▸ WHAT IS REQUIRED:
Look through the records and copy every line in which "devs" appears.

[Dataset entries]
((

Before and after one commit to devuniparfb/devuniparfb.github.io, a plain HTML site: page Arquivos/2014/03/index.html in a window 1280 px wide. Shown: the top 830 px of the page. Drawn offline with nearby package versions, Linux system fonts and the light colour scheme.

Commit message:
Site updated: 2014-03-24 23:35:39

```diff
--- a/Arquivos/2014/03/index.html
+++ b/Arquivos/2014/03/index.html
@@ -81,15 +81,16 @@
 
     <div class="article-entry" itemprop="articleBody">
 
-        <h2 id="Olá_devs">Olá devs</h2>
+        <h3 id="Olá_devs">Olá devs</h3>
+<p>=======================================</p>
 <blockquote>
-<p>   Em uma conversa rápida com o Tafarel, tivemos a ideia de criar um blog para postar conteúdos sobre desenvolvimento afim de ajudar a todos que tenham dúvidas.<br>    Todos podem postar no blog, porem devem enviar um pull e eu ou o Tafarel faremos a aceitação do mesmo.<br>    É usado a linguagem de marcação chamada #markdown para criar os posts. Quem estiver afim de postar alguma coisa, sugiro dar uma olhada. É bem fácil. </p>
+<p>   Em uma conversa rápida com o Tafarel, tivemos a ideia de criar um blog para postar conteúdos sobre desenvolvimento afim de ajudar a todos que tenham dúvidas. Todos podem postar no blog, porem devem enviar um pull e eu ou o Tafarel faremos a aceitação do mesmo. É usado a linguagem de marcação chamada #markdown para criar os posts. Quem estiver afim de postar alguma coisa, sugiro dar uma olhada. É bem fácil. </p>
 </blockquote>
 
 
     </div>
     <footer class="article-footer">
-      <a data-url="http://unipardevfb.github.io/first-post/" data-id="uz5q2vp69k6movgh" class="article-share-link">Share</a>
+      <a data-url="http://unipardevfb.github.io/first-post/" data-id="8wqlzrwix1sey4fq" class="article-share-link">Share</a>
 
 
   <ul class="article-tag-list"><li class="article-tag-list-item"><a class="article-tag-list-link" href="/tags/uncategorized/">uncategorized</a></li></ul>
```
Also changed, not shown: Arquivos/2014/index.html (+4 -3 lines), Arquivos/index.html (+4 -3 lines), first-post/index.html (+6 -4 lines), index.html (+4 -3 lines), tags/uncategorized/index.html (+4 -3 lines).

))

▸ SOLUTION TO THE PROBLEM:
-        <h2 id="Olá_devs">Olá devs</h2>
+        <h3 id="Olá_devs">Olá devs</h3>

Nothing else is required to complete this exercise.